THE PROBLEM >> Please return all lines in the listing holding the word "IndianTaxCalculatorIndia".

PROVIDED MATERIAL >>
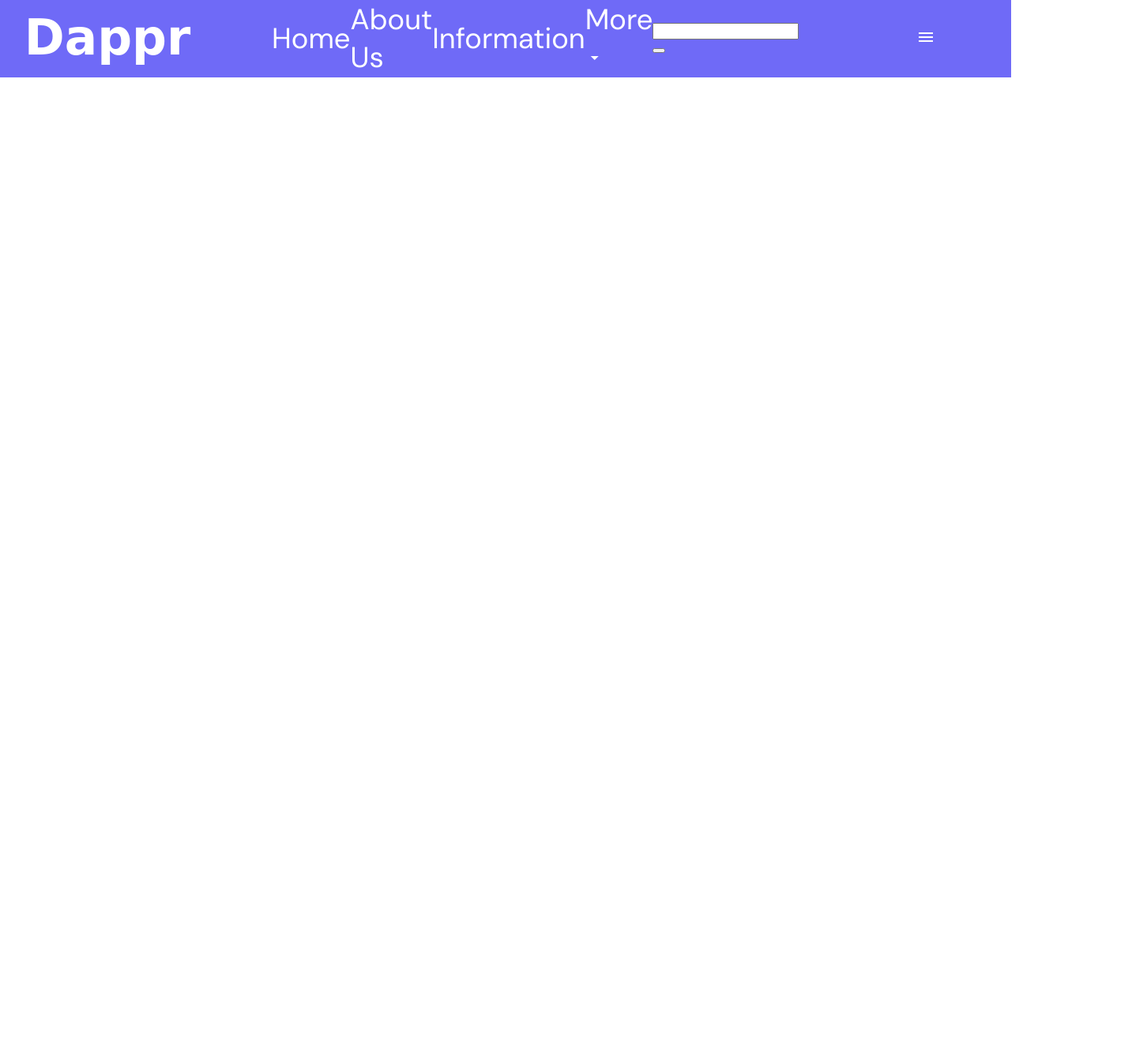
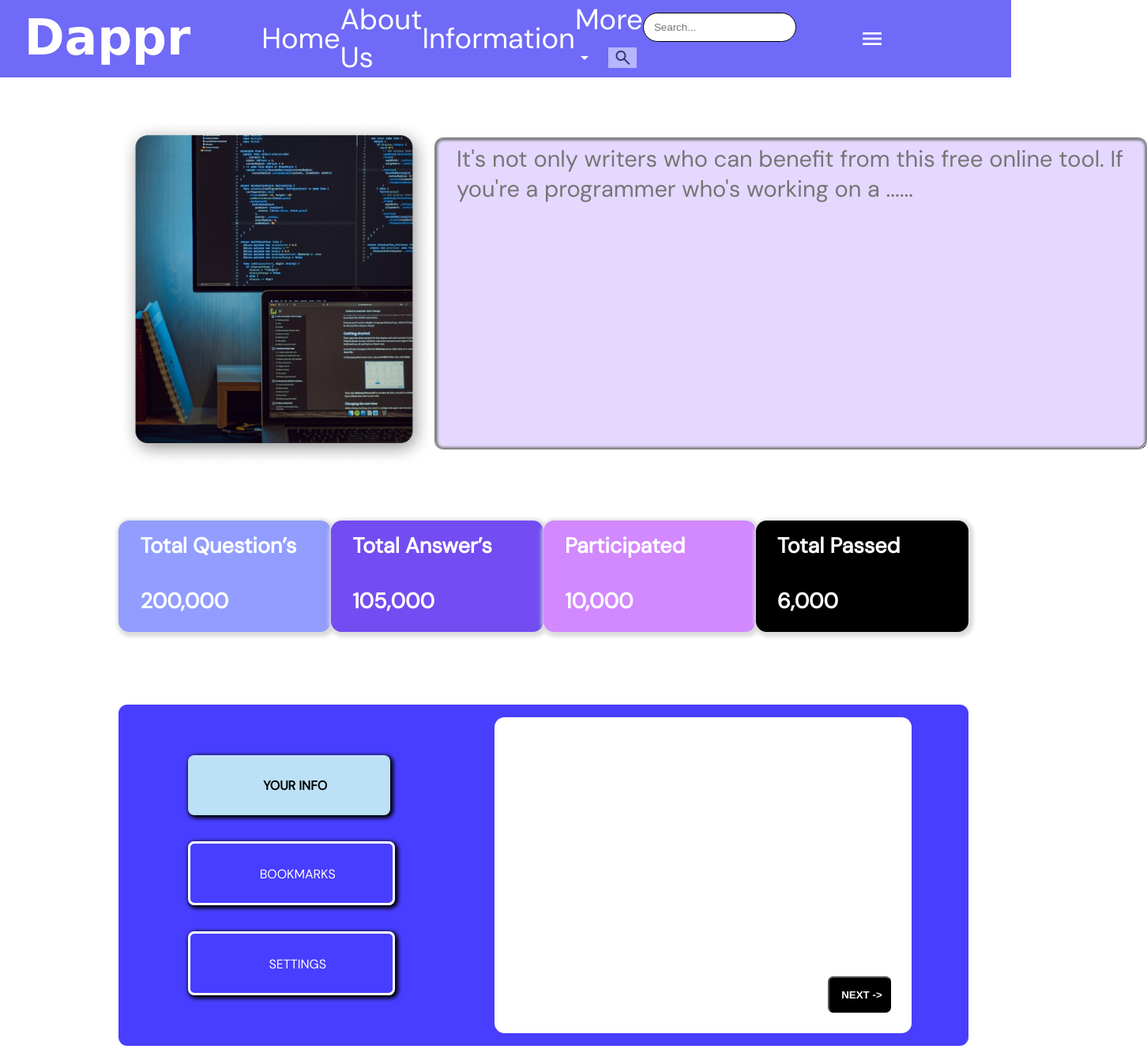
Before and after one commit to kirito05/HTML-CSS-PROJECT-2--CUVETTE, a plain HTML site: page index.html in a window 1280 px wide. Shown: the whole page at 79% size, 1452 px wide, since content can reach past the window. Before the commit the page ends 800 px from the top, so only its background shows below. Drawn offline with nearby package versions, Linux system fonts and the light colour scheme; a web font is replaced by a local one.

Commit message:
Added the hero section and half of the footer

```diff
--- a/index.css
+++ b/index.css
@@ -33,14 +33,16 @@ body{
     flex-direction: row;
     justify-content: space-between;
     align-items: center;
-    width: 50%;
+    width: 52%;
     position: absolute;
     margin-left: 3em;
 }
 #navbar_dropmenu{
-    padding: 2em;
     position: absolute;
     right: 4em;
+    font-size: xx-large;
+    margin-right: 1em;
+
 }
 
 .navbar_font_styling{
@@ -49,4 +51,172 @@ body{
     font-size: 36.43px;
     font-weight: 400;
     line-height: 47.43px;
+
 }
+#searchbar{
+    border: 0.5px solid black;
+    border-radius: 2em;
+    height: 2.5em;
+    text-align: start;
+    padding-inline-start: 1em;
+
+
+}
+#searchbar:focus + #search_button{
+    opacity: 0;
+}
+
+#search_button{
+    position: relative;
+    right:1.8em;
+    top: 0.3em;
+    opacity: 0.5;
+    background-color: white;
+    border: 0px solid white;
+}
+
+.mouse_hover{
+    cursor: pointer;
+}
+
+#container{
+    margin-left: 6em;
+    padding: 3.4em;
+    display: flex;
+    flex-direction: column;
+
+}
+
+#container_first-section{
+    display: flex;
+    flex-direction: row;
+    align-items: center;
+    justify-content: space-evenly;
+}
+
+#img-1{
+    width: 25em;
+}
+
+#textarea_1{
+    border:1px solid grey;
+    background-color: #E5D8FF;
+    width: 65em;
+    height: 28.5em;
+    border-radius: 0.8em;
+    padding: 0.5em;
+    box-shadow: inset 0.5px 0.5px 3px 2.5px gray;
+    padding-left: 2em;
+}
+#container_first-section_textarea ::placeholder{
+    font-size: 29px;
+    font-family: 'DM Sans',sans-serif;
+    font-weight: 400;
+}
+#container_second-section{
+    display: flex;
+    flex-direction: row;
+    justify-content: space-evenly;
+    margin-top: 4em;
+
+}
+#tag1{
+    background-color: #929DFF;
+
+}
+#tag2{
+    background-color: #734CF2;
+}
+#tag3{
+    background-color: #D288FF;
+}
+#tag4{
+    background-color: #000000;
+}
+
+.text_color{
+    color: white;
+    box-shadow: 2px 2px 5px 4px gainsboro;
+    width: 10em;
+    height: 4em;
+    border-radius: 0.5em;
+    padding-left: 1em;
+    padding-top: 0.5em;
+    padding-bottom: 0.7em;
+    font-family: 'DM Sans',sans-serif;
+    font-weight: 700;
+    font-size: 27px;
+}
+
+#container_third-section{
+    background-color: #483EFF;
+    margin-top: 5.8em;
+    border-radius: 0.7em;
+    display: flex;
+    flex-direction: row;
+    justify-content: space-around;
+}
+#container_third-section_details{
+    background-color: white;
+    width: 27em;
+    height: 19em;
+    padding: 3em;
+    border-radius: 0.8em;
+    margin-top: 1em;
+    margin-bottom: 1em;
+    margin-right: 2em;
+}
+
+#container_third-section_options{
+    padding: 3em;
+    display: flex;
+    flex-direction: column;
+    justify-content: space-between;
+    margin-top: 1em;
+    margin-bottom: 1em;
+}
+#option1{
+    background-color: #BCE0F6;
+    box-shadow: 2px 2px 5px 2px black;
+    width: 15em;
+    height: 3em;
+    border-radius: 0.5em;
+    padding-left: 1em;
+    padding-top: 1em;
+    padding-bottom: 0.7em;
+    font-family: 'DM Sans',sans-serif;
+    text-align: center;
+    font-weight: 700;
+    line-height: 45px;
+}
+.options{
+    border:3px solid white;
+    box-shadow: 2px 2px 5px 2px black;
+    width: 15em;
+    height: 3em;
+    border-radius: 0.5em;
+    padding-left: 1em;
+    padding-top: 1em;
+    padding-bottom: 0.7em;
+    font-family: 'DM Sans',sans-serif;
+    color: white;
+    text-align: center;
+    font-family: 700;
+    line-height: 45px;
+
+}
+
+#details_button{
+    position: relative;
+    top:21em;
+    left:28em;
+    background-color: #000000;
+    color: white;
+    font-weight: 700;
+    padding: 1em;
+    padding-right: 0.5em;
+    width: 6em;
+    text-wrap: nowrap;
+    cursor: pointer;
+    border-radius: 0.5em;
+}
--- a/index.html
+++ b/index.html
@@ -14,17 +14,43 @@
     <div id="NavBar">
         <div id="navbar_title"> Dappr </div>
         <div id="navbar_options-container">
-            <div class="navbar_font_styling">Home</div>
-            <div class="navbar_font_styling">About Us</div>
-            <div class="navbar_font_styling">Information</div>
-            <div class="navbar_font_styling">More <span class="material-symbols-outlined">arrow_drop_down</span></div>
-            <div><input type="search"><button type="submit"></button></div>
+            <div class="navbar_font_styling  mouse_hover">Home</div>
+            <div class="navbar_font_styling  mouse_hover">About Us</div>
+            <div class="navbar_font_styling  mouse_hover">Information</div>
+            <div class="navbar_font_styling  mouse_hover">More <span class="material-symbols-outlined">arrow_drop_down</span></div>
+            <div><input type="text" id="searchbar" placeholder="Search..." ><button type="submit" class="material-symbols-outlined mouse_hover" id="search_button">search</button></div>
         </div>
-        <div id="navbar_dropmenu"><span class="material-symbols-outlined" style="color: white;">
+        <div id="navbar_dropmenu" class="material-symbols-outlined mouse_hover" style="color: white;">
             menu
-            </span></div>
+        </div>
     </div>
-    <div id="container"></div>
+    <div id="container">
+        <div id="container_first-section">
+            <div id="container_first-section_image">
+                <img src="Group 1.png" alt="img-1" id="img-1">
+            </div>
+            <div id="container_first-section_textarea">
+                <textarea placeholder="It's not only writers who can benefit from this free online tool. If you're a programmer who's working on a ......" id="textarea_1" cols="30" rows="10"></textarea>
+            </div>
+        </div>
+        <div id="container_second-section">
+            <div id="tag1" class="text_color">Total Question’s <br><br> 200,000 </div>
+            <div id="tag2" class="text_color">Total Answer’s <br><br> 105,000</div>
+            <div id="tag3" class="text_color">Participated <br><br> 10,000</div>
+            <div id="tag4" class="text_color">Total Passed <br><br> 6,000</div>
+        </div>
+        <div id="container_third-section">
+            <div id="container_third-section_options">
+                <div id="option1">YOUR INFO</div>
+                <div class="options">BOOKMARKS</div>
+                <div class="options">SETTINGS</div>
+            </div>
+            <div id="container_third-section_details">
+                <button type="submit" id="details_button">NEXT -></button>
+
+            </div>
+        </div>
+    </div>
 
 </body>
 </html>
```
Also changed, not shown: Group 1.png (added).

---

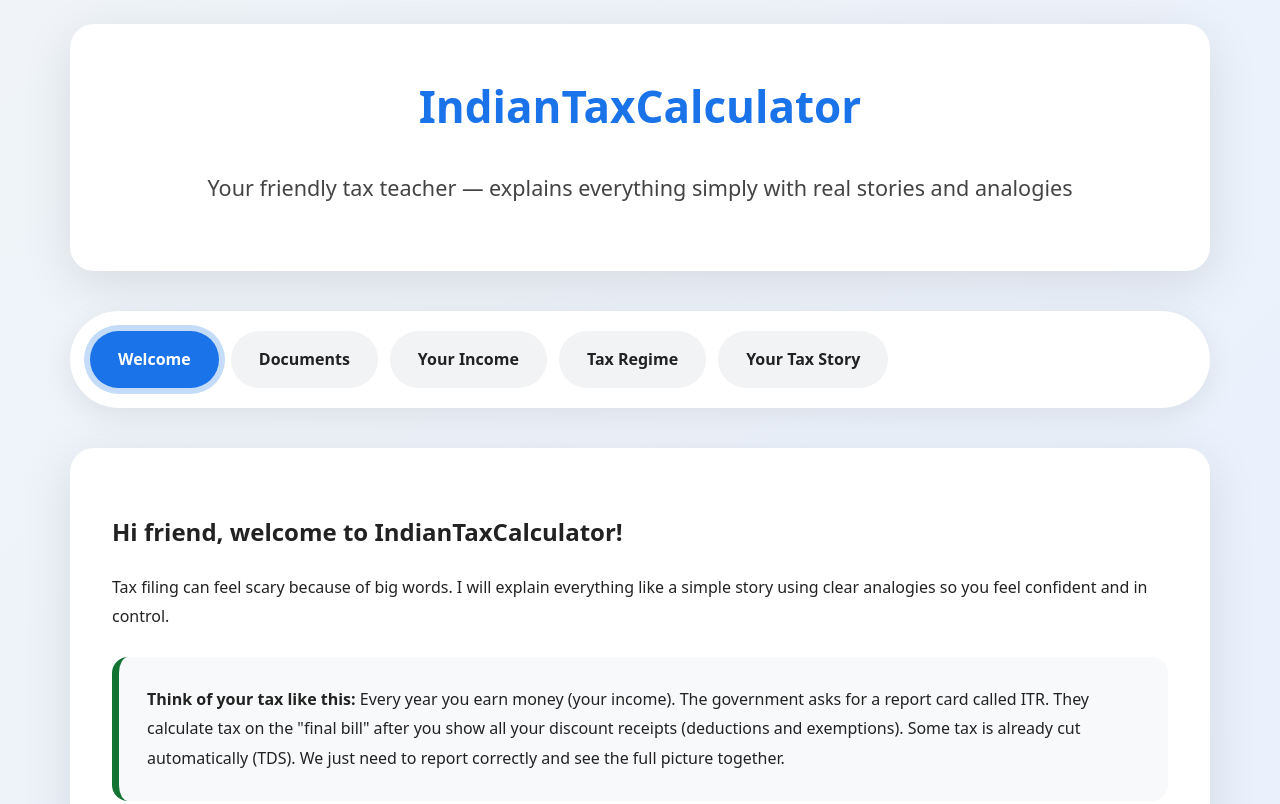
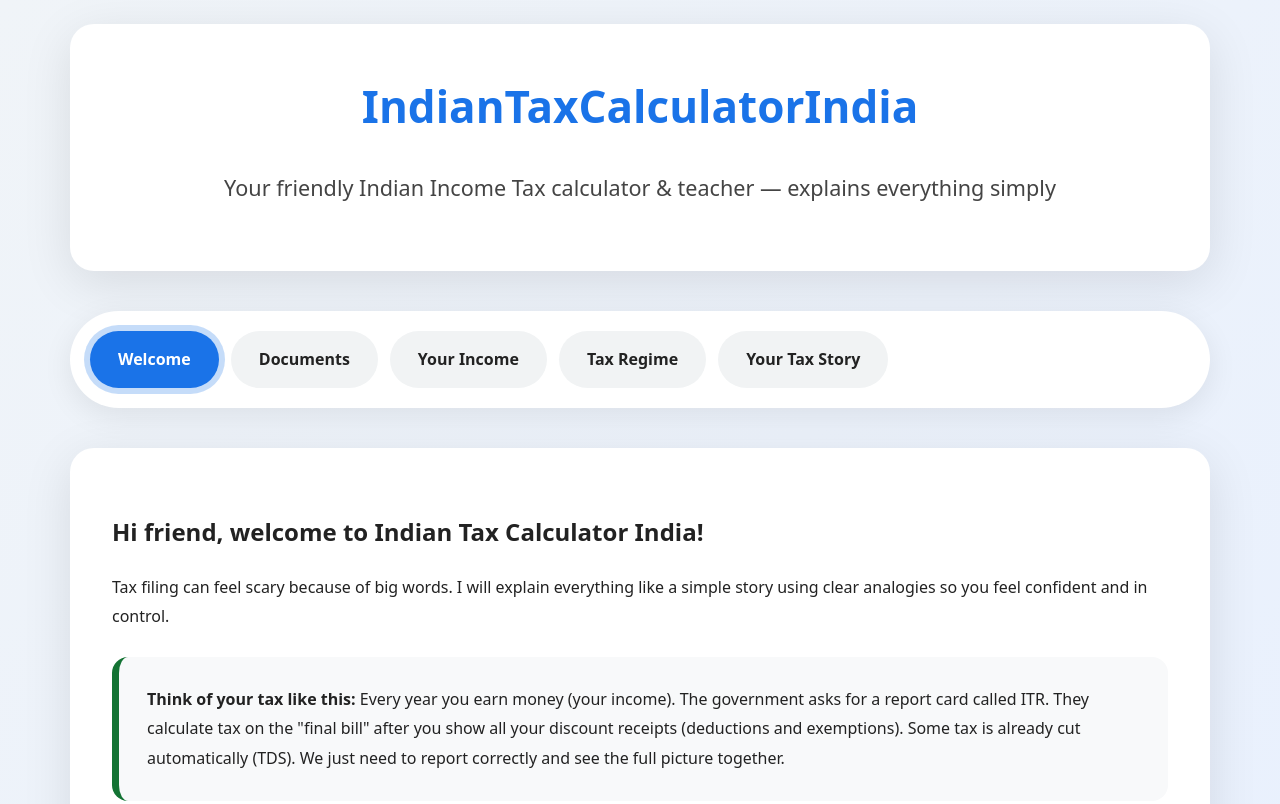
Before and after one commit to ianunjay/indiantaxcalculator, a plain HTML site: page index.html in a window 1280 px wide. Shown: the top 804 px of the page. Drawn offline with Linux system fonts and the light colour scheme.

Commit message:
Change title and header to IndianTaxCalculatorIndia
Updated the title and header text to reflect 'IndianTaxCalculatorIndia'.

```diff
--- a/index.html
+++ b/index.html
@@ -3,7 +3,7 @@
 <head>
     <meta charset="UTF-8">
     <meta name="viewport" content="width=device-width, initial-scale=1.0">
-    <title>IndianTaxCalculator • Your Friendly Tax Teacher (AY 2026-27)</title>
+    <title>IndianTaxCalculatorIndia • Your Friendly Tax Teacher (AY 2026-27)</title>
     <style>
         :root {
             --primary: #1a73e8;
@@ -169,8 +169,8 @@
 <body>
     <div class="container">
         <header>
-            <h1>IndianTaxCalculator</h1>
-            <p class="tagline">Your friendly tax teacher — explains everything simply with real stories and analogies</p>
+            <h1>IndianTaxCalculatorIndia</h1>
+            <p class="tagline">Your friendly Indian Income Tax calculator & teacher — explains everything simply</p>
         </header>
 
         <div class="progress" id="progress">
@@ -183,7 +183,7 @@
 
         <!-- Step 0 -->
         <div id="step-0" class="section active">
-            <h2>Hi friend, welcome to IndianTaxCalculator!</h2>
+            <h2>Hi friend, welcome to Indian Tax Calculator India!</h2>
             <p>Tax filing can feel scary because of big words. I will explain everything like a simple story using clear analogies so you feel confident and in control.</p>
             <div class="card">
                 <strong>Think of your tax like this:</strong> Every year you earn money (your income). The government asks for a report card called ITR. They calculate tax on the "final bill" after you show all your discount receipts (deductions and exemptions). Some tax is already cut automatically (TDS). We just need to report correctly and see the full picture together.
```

EXERCISE OUTPUT >>
Change title and header to IndianTaxCalculatorIndia
Updated the title and header text to reflect 'IndianTaxCalculatorIndia'.
+    <title>IndianTaxCalculatorIndia • Your Friendly Tax Teacher (AY 2026-27)</title>
+            <h1>IndianTaxCalculatorIndia</h1>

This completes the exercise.